_Task statement_
Your answer is a number only: how many lines in the data below contain "SeptemberDampPromo"?

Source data
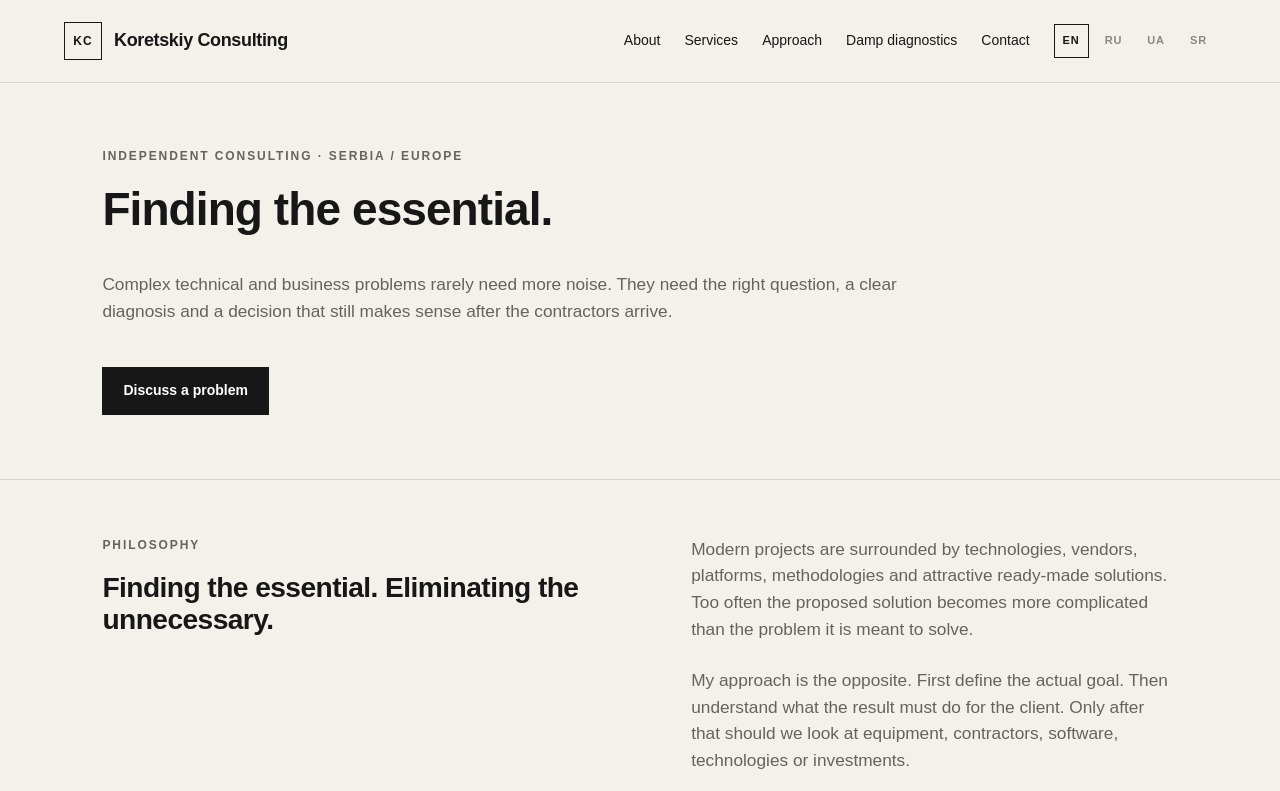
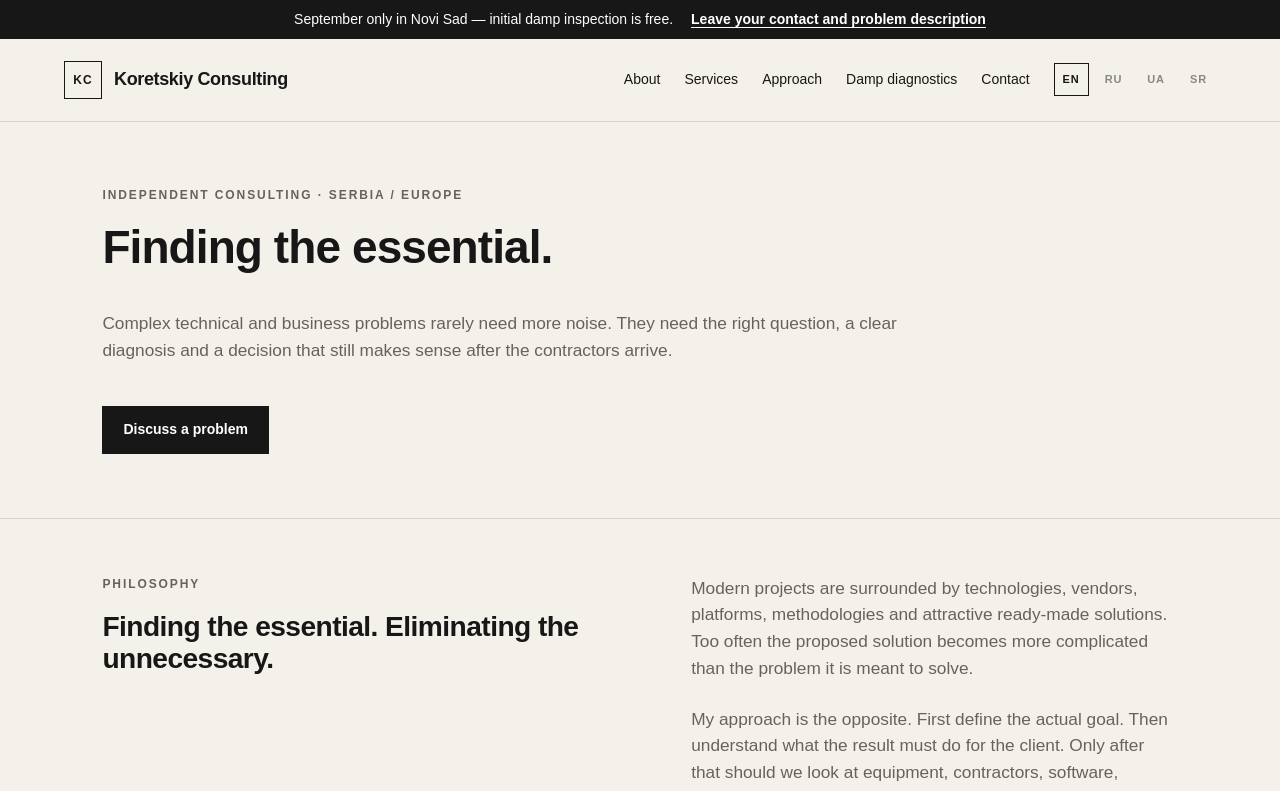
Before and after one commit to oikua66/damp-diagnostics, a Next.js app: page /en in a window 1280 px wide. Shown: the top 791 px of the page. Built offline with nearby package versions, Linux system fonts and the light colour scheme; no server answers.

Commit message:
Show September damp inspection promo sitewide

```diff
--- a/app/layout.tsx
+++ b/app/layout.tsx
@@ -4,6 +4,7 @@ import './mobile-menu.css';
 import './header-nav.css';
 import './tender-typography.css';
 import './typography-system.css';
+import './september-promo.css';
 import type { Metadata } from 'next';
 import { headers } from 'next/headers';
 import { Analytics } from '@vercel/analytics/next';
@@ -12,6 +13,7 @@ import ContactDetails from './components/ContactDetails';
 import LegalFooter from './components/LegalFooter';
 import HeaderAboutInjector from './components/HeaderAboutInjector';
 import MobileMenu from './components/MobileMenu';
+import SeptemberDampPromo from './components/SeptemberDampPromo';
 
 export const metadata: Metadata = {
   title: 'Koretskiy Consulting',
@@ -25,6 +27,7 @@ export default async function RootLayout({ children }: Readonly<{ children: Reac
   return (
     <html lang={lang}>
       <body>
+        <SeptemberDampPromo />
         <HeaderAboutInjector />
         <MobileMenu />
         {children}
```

_Task response_
2